Executives of independent cable operator Buena-vision Cable TV posted a $10,000 reward for information leading to the arrest of a saboteur who severed cable plant in East Los Angeles June 17.

That act prevented thousands of residents in the area where Oscar De La Hoya grew up from watching his welterweight-championship fight against Shane Mosley on pay-per-view.

Movie producer Moctesuma Esparza, who owns the system that serves East Los Angeles and Boyle Heights, said at a press conference last Monday that the system received a warning call moments before someone accessed an underground vault to cut 120 fiber optic strands Saturday evening.

The caller said "something bad" would happen but gave no details. The intruder idled all 14,000 of Buenavision's subscribers.

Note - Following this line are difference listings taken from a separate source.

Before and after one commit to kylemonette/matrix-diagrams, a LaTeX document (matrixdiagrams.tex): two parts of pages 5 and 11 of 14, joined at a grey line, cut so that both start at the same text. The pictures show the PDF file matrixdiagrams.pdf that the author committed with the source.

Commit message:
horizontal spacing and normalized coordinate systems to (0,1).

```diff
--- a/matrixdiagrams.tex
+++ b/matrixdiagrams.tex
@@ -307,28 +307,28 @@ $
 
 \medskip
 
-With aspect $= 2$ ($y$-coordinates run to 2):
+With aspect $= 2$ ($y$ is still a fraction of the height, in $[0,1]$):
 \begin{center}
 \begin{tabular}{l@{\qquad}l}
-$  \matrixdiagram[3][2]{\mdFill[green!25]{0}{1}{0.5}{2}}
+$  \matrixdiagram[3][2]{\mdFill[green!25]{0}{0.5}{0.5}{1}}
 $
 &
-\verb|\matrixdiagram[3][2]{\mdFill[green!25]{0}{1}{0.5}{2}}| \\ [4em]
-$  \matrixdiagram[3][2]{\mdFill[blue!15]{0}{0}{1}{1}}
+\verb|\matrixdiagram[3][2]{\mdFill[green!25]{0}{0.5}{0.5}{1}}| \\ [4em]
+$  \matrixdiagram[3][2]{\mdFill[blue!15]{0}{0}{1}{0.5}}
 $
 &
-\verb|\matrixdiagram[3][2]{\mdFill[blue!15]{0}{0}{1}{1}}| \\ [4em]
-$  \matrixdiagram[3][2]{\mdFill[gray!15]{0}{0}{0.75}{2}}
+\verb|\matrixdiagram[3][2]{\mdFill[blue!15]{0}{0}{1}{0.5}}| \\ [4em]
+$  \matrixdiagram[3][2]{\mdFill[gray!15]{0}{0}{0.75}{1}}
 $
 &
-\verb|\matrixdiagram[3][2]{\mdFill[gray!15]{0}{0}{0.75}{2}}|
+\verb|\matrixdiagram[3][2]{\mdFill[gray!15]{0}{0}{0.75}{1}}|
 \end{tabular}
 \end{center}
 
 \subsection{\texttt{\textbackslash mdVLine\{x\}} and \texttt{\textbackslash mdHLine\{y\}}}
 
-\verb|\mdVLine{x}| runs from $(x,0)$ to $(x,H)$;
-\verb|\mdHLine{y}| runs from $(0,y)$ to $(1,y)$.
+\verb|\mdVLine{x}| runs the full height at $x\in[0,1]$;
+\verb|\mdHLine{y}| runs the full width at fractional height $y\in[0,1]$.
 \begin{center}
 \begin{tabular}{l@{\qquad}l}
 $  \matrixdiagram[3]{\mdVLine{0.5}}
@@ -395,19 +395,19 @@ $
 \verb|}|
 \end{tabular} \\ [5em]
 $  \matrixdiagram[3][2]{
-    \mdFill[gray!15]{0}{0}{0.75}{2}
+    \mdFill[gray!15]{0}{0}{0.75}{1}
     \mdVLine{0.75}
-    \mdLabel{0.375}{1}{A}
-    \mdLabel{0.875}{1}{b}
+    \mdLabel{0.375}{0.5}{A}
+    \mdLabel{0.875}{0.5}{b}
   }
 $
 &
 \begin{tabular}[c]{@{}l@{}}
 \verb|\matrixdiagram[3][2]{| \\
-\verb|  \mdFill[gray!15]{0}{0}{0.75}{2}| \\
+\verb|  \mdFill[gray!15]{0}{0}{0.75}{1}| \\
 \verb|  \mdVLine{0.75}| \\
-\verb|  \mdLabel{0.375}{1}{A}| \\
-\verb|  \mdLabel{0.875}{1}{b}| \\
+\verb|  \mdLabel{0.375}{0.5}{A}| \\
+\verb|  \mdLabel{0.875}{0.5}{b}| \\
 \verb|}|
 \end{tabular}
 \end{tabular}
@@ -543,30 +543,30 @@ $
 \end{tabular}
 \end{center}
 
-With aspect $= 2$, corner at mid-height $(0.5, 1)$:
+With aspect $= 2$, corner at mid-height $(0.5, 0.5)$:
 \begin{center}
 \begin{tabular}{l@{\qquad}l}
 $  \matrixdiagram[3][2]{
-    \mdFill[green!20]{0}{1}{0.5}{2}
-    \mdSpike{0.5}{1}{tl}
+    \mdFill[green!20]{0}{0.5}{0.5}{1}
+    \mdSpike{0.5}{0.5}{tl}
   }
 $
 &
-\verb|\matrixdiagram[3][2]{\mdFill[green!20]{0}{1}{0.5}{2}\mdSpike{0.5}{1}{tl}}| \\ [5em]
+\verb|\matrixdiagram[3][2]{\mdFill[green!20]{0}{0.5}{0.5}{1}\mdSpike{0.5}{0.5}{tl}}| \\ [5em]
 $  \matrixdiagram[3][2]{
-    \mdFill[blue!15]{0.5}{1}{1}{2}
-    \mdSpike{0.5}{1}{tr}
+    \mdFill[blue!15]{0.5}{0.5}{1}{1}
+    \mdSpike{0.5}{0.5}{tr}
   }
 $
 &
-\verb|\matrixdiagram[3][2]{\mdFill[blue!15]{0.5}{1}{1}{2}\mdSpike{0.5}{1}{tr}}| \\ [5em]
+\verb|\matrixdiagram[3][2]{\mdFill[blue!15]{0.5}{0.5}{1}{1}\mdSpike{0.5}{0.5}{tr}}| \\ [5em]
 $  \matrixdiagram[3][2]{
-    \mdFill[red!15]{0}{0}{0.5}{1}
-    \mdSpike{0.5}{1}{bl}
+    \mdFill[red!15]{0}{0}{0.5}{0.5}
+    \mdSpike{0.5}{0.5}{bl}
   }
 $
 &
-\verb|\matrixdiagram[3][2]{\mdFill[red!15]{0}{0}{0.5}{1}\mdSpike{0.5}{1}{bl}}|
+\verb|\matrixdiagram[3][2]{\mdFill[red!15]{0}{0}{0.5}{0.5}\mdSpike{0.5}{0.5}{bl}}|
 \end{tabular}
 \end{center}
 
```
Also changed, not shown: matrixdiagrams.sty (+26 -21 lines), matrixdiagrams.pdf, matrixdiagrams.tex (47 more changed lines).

Buenavision executives said they knew of no employees who might want to damage the company. They noted that Buena-vision gave substantial bonuses last Christmas to about 50 employees, many of whom have been with the operator more than five years.

But the site selection and the cut itself apparently showed knowledge of the cable system.

Cable sabotage has taken place in the past in Los Angeles, especially during high-profile events.

Cables have been cut during the Oscar broadcast and sports playoffs. But each of those incidents were directed toward then-Century Communications Corp. systems, and most were attributed (but not substantiated) to union labor unrest.

Buenavision is not a union shop. Esparza said any past outages in his system were due to residents "popping a .22 in the air and hitting an amplifier," or to auto accidents taking out poles.

The system completed a fiber optic rebuild in 1999. It is offering cable-modem service, but will not launch digital video until later this year.

Customers were off line for about 12 hours after the outage began at around 5 p.m.

Executives held a press conference on the sabotage because the outage was reported on local broadcast during the weekend, but those reports did not present the operator's side, Esparza said. Since the company explained the source of the outage, "I think sympathy is with us now," he added.

The system has refunded the purchase price of the fight, $52, to the approximately 1,000 subscribers who bought it. Those subscribers will also get $15 credits toward their cable bills for the month.

Other subscribers will be compensated in the form of free access to Starz! through the end of the month. And the operator planned to open its Home Box Office feed so customers could watch the De La Hoya-Mosley bout replay June 24.

In all, the refunds and costs to repair the damage cost the operator an estimated $100,000. The incident is under investigation by the Los Angeles Police Department.